Going line by line through the listing, how many lines hold "string"? State nothing but the number.

(GIVEN DATA Opens)

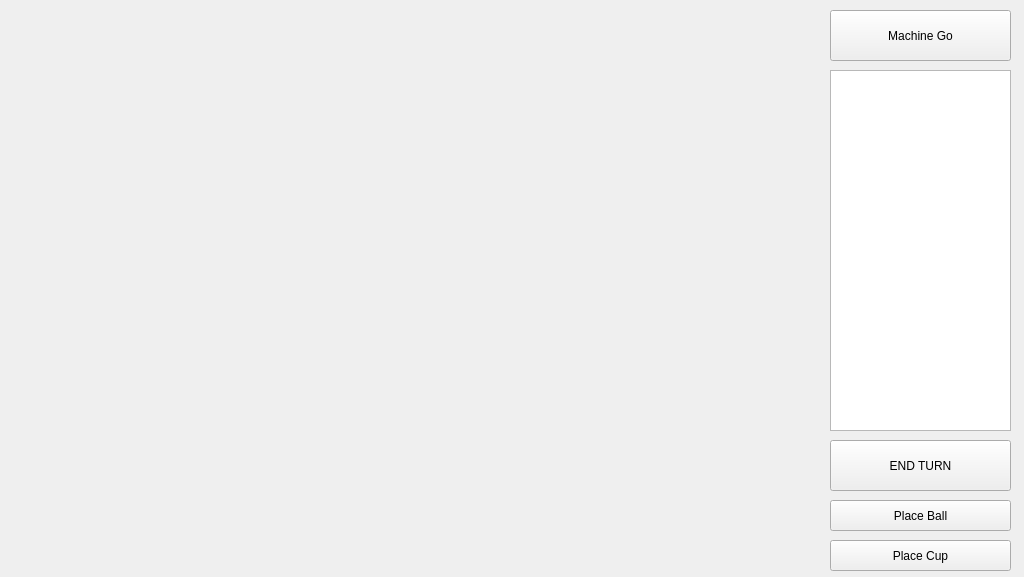
First picture: the form in RCBigAlgo/catkin_ws/src/rcbigalgo/ui/mainwindow.ui, repository qiayuanl/RM2019SummerCamp, before the edit.
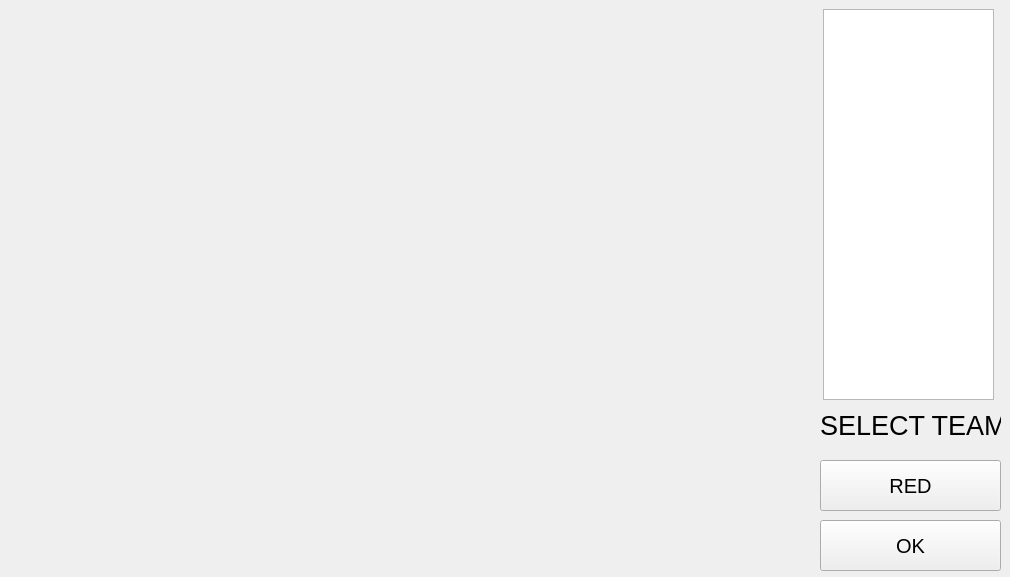
Second picture: the form after the edit.

```diff
--- a/RCBigAlgo/catkin_ws/src/rcbigalgo/ui/mainwindow.ui
+++ b/RCBigAlgo/catkin_ws/src/rcbigalgo/ui/mainwindow.ui
@@ -6,10 +6,15 @@
    <rect>
     <x>0</x>
     <y>0</y>
-    <width>1024</width>
+    <width>1010</width>
     <height>577</height>
    </rect>
   </property>
+  <property name="font">
+   <font>
+    <pointsize>11</pointsize>
+   </font>
+  </property>
   <property name="windowTitle">
    <string>RCBigAutocontroller</string>
   </property>
@@ -25,32 +30,6 @@
     </property>
     <layout class="QVBoxLayout" name="paintLayout"/>
    </widget>
-   <widget class="QPushButton" name="pbPlaceBall">
-    <property name="geometry">
-     <rect>
-      <x>830</x>
-      <y>500</y>
-      <width>181</width>
-      <height>31</height>
-     </rect>
-    </property>
-    <property name="text">
-     <string>Place Ball</string>
-    </property>
-   </widget>
-   <widget class="QPushButton" name="pbPlaceCup">
-    <property name="geometry">
-     <rect>
-      <x>830</x>
-      <y>540</y>
-      <width>181</width>
-      <height>31</height>
-     </rect>
-    </property>
-    <property name="text">
-     <string>Place Cup</string>
-    </property>
-   </widget>
    <widget class="QLabel" name="lbGameStatus">
     <property name="geometry">
      <rect>
@@ -74,36 +53,64 @@
    <widget class="QPushButton" name="pEndTurn">
     <property name="geometry">
      <rect>
-      <x>830</x>
-      <y>440</y>
+      <x>820</x>
+      <y>460</y>
       <width>181</width>
       <height>51</height>
      </rect>
     </property>
+    <property name="font">
+     <font>
+      <pointsize>15</pointsize>
+     </font>
+    </property>
     <property name="text">
-     <string>END TURN</string>
+     <string>RED</string>
     </property>
    </widget>
-   <widget class="QPushButton" name="pbSearch">
+   <widget class="QLabel" name="lbSelTeam">
     <property name="geometry">
      <rect>
-      <x>830</x>
-      <y>10</y>
+      <x>820</x>
+      <y>390</y>
       <width>181</width>
+      <height>71</height>
+     </rect>
+    </property>
+    <property name="font">
+     <font>
+      <pointsize>20</pointsize>
+     </font>
+    </property>
+    <property name="text">
+     <string>SELECT TEAM</string>
+    </property>
+   </widget>
+   <widget class="QPushButton" name="pTeamOk">
+    <property name="geometry">
+     <rect>
+      <x>820</x>
+      <y>520</y>
+      <width>181</width>
       <height>51</height>
      </rect>
     </property>
+    <property name="font">
+     <font>
+      <pointsize>15</pointsize>
+     </font>
+    </property>
     <property name="text">
-     <string>Machine Go</string>
+     <string>OK</string>
     </property>
    </widget>
    <widget class="QPlainTextEdit" name="tGameStatus">
     <property name="geometry">
      <rect>
-      <x>830</x>
-      <y>70</y>
-      <width>181</width>
-      <height>361</height>
+      <x>823</x>
+      <y>9</y>
+      <width>171</width>
+      <height>391</height>
      </rect>
     </property>
    </widget>
```
Left out of the diff: 2 changed lines with no effect on the pictures.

(GIVEN DATA Closes)

__RESPONSE BOX__: 8